Japan's foreign trade in July showed a shortfall of 517.4 billion yen ($6.5 billion, 5.21 billion euros), official data indicated on Wednesday. It was the largest ever deficit for the month and almost twice the 275 billion yen that had been forecast by analysts.
The figures also marked a drastic change from the previous month when Japan was still able to record a small surplus of 60.3 billion yen.
The marked change in July was attributed to Europe's debt-stricken economies and lower growth rates in Asian nations, including China.
"The recent trend in which weakness in China and Europe has been putting major downward pressure on Japan's trade is getting even more serious," said Global Market Research Strategist Takahiro Sekido.
US the only ray of hope?
The figures telling a tale of huge trade imbalances may prompt the Bank of Japan to take preemptive action to shore up the economy in which exports play a vital role. Shipments abroad dipped by 8.1 percent to 5.31 trillion yen, with the volume of electronic parts decreasing, but the volume of automobile exports rising.
Exports to the 27-member European Union plunged by a staggering 25.1 percent year-on-year. Imports from the EU by contrast rose 10.6 percent, leaving Japan with a deficit of 95.2 billion yen with crisis-stricken European trade partners.

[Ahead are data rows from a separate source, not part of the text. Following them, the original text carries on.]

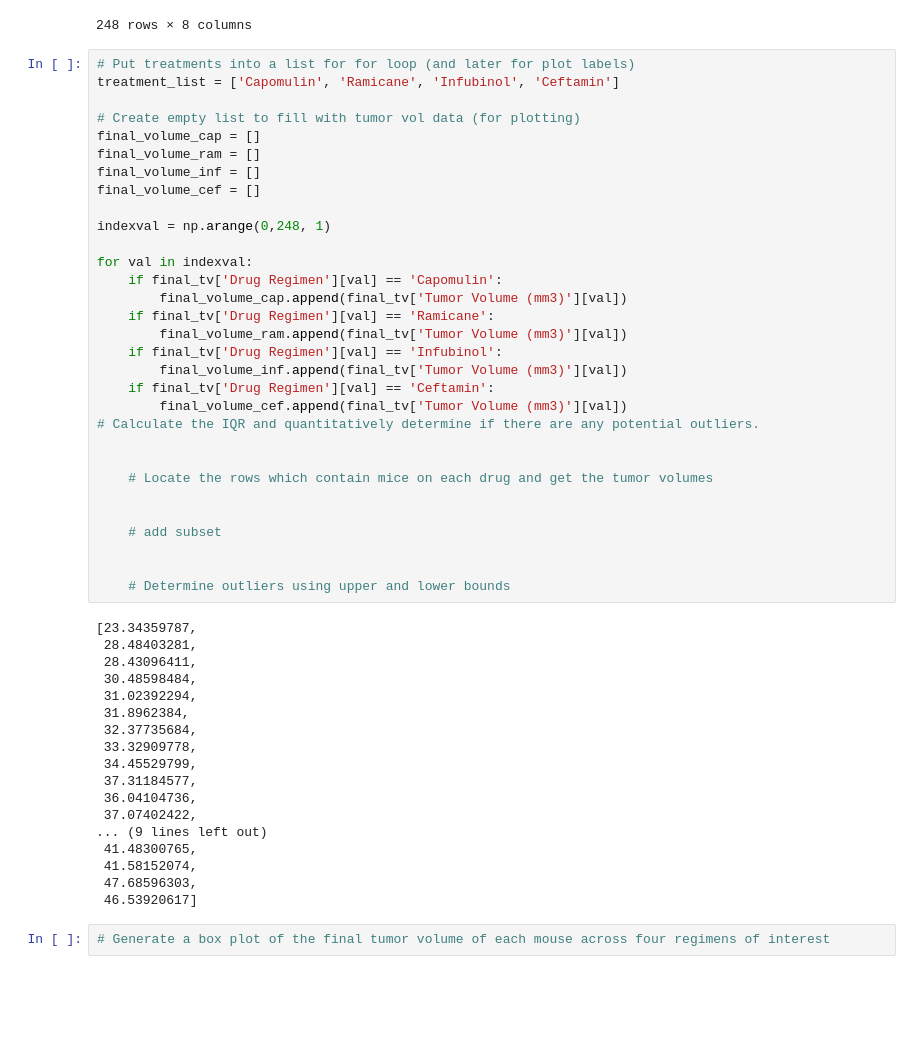
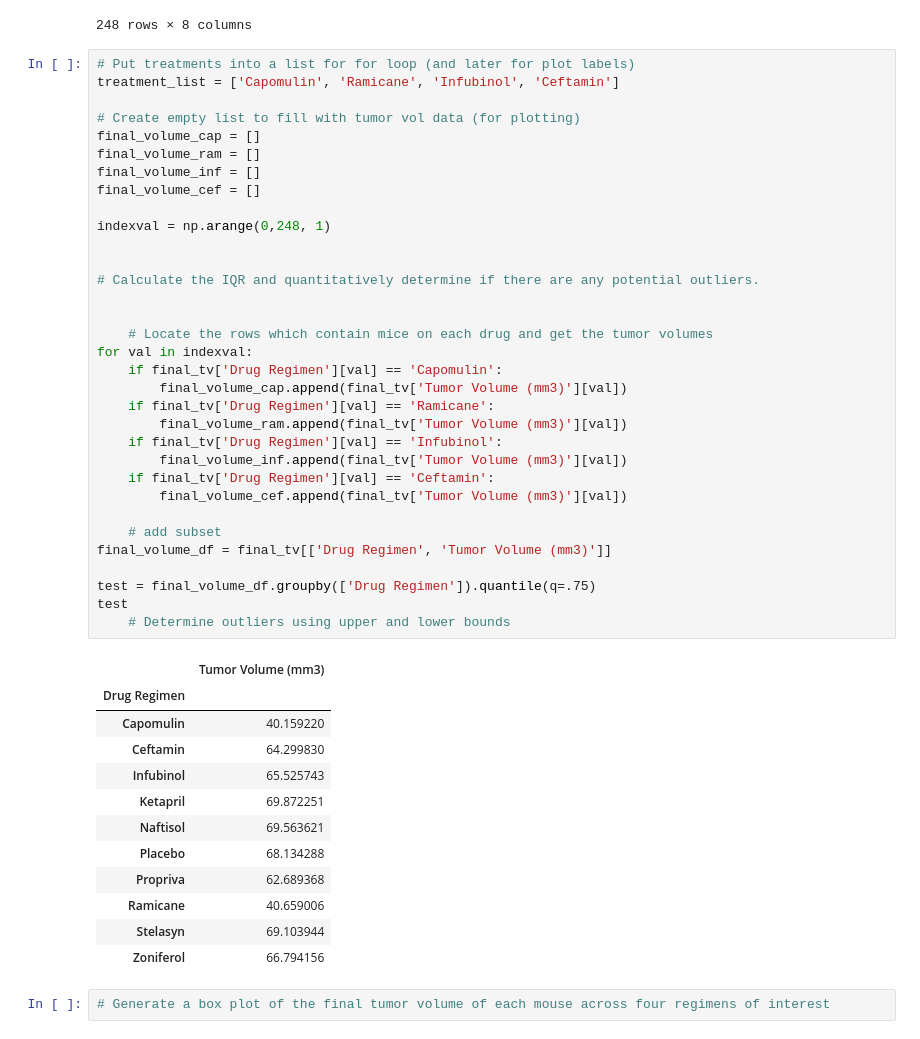
Before and after one commit to kellnergp/matplotlib-challenge, a Jupyter notebook: Pymaceuticals/pymaceuticals_gpk.ipynb, the cells around one changed output. Cells and saved outputs as stored; diff of their text form; blank space fills up the shorter version.

```diff
--- a/Pymaceuticals/pymaceuticals_gpk.ipynb
+++ b/Pymaceuticals/pymaceuticals_gpk.ipynb
@@ -281,52 +282,49 @@ final_tv
 # %%
 # Put treatments into a list for for loop (and later for plot labels)
 treatment_list = ['Capomulin', 'Ramicane', 'Infubinol', 'Ceftamin']
 
 # Create empty list to fill with tumor vol data (for plotting)
 final_volume_cap = []
 final_volume_ram = []
 final_volume_inf = []
 final_volume_cef = []
 
 indexval = np.arange(0,248, 1)
 
+
+# Calculate the IQR and quantitatively determine if there are any potential outliers.
+
+
+    # Locate the rows which contain mice on each drug and get the tumor volumes
 for val in indexval:
     if final_tv['Drug Regimen'][val] == 'Capomulin':
         final_volume_cap.append(final_tv['Tumor Volume (mm3)'][val])
     if final_tv['Drug Regimen'][val] == 'Ramicane':
         final_volume_ram.append(final_tv['Tumor Volume (mm3)'][val])
     if final_tv['Drug Regimen'][val] == 'Infubinol':
         final_volume_inf.append(final_tv['Tumor Volume (mm3)'][val])
     if final_tv['Drug Regimen'][val] == 'Ceftamin':
         final_volume_cef.append(final_tv['Tumor Volume (mm3)'][val])
-# Calculate the IQR and quantitatively determine if there are any potential outliers.
-
-
-    # Locate the rows which contain mice on each drug and get the tumor volumes
-
 
     # add subset
+final_volume_df = final_tv[['Drug Regimen', 'Tumor Volume (mm3)']]
 
-
+test = final_volume_df.groupby(['Drug Regimen']).quantile(q=.75)
+test
     # Determine outliers using upper and lower bounds
 # %% [output]
-[23.34359787,
- 28.48403281,
- 28.43096411,
- 30.48598484,
- 31.02392294,
- 31.8962384,
- 32.37735684,
- 33.32909778,
- 34.45529799,
- 37.31184577,
- 36.04104736,
- 37.07402422,
-... (9 lines left out)
- 41.48300765,
- 41.58152074,
- 47.68596303,
- 46.53920617]
+|  | Tumor Volume (mm3) |
+| Drug Regimen |  |
+| Capomulin | 40.159220 |
+| Ceftamin | 64.299830 |
+| Infubinol | 65.525743 |
+| Ketapril | 69.872251 |
+| Naftisol | 69.563621 |
+| Placebo | 68.134288 |
+| Propriva | 62.689368 |
+| Ramicane | 40.659006 |
+| Stelasyn | 69.103944 |
+| Zoniferol | 66.794156 |
 # %%
 # Generate a box plot of the final tumor volume of each mouse across four regimens of interest
 # %% [markdown]
```
Also changed, not shown: parts of 3 cells of this notebook.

Mizuho Securities research and Consulting Senior Economist Norio Miyagawa said Japan would take some time to reverse the situation, but added that an economic pick-up seen lately in the US offered some hope for a more balanced development in the months ahead.